__Your assignment__: Below are some entries. Count how many of their lines include "html", then give that number only.

__Data excerpts__:
───

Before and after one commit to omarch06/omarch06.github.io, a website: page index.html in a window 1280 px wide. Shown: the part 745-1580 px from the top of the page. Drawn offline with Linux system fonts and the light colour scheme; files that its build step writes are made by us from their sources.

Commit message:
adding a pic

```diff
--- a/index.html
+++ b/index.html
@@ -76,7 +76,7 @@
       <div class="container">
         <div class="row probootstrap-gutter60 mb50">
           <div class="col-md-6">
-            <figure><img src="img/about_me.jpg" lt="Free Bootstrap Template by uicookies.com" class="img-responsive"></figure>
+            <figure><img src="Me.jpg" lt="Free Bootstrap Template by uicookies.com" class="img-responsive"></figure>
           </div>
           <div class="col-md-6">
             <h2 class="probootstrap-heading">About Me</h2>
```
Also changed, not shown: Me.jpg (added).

───

__Your solution__: 3